EXERCISE DESCRIPTION:
Copy each record exactly as it reads, leaving out any pictures it holds.

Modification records
-- Opening Marker --
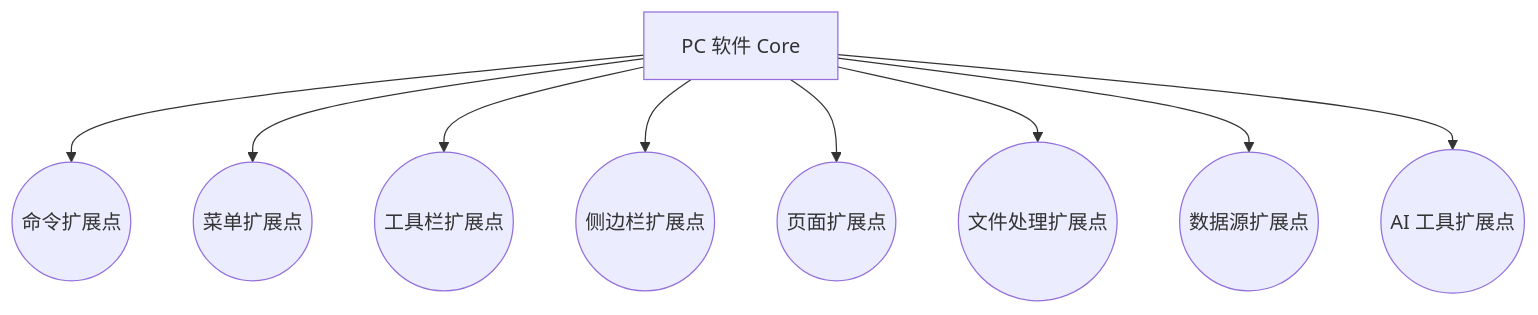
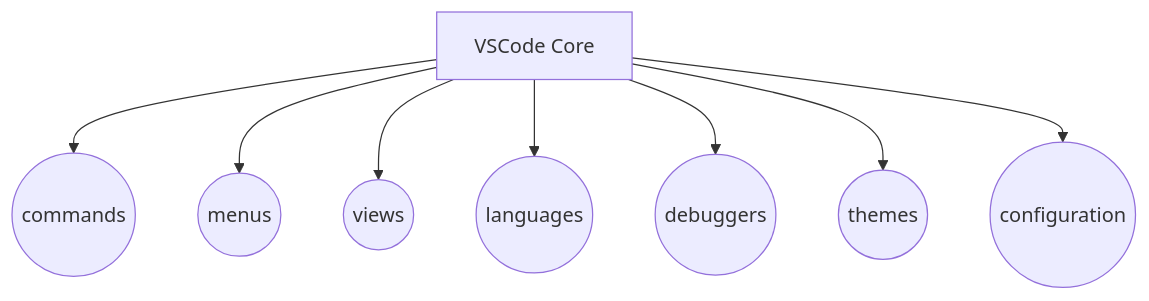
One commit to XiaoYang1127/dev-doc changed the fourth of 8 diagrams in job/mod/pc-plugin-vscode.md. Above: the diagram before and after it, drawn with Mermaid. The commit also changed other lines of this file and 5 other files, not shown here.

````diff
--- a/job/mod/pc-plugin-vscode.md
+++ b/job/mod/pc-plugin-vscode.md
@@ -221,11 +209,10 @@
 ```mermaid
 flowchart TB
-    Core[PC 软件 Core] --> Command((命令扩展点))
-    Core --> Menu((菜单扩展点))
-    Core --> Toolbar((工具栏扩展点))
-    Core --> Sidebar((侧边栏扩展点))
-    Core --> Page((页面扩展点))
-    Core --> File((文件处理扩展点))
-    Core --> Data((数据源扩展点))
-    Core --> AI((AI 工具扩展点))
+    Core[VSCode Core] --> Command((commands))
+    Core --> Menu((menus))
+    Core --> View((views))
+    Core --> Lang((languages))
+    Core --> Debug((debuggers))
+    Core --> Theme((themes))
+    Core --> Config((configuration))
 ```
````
-- Closing Marker --
SOLUTION:
One commit to XiaoYang1127/dev-doc changed the fourth of 8 diagrams in job/mod/pc-plugin-vscode.md. Above: the diagram before and after it, drawn with Mermaid. The commit also changed other lines of this file and 5 other files, not shown here.

````diff
--- a/job/mod/pc-plugin-vscode.md
+++ b/job/mod/pc-plugin-vscode.md
@@ -221,11 +209,10 @@
 ```mermaid
 flowchart TB
-    Core[PC 软件 Core] --> Command((命令扩展点))
-    Core --> Menu((菜单扩展点))
-    Core --> Toolbar((工具栏扩展点))
-    Core --> Sidebar((侧边栏扩展点))
-    Core --> Page((页面扩展点))
-    Core --> File((文件处理扩展点))
-    Core --> Data((数据源扩展点))
-    Core --> AI((AI 工具扩展点))
+    Core[VSCode Core] --> Command((commands))
+    Core --> Menu((menus))
+    Core --> View((views))
+    Core --> Lang((languages))
+    Core --> Debug((debuggers))
+    Core --> Theme((themes))
+    Core --> Config((configuration))
 ```
````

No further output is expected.